■ Exercise description: Your task is to copy every line of the entries that contains "Engineer".
•••
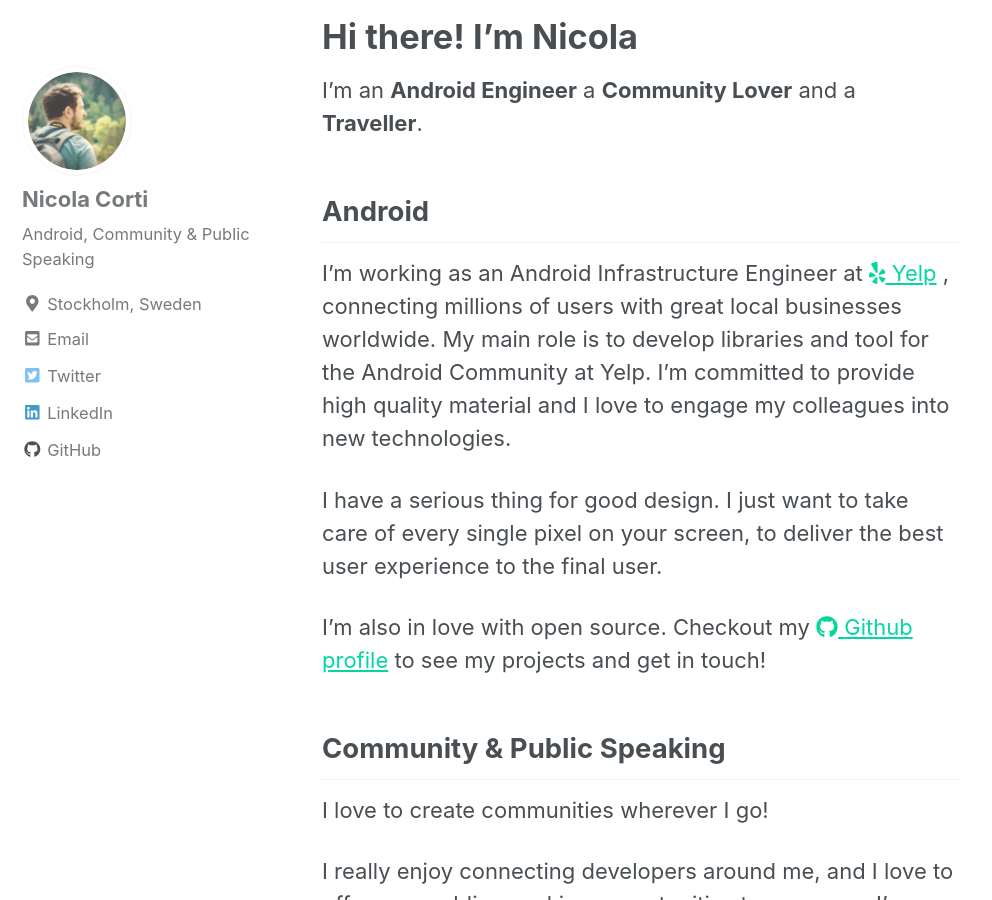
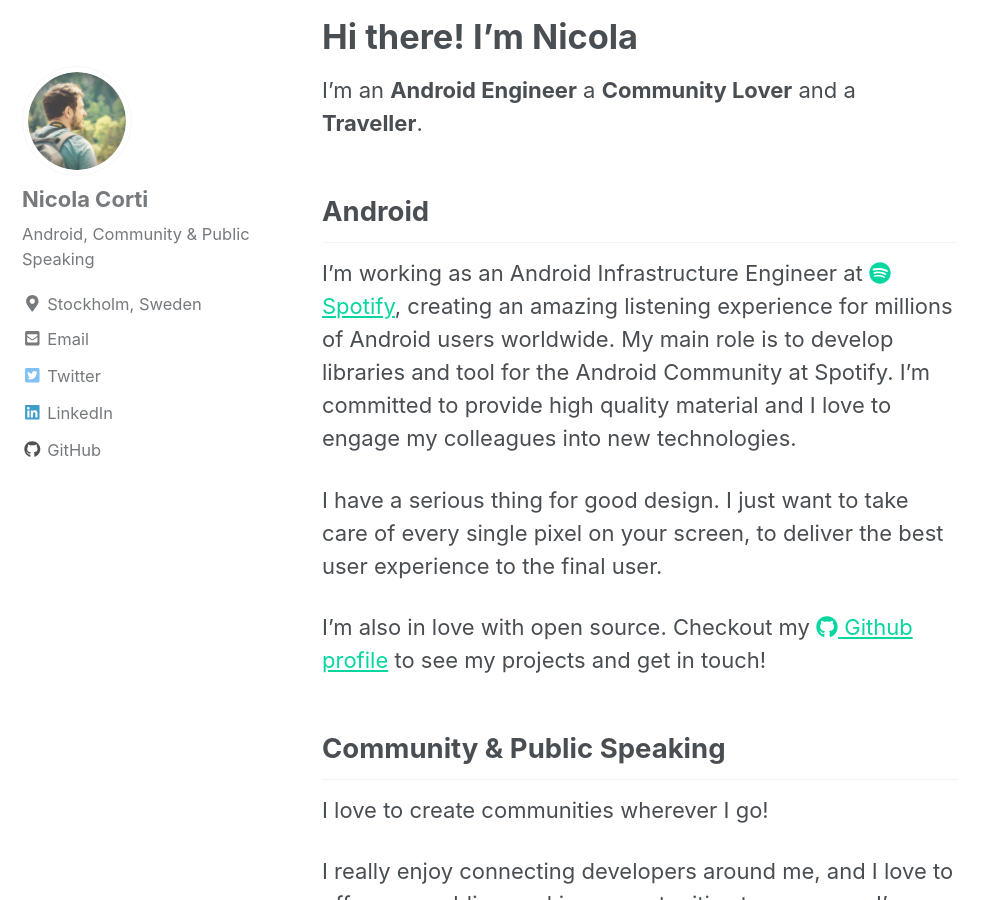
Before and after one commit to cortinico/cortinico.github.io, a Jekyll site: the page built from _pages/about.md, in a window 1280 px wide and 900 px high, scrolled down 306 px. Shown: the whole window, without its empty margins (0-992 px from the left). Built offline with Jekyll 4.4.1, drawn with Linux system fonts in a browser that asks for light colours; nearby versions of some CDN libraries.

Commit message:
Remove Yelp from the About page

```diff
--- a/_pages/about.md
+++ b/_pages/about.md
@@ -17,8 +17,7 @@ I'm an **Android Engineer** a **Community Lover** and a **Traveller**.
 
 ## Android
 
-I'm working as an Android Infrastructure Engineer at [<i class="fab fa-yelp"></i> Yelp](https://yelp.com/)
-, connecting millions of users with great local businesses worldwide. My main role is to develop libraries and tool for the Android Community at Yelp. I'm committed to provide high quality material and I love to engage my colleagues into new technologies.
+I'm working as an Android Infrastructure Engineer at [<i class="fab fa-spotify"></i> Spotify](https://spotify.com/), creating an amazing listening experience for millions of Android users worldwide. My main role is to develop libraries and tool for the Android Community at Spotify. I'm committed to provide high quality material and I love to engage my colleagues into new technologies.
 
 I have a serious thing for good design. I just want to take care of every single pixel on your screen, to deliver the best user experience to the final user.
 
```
•••
■ The answer:
@@ -17,8 +17,7 @@ I'm an **Android Engineer** a **Community Lover** and a **Traveller**.
-I'm working as an Android Infrastructure Engineer at [<i class="fab fa-yelp"></i> Yelp](https://yelp.com/)
+I'm working as an Android Infrastructure Engineer at [<i class="fab fa-spotify"></i> Spotify](https://spotify.com/), creating an amazing listening experience for millions of Android users worldwide. My main role is to develop libraries and tool for the Android Community at Spotify. I'm committed to provide high quality material and I love to engage my colleagues into new technologies.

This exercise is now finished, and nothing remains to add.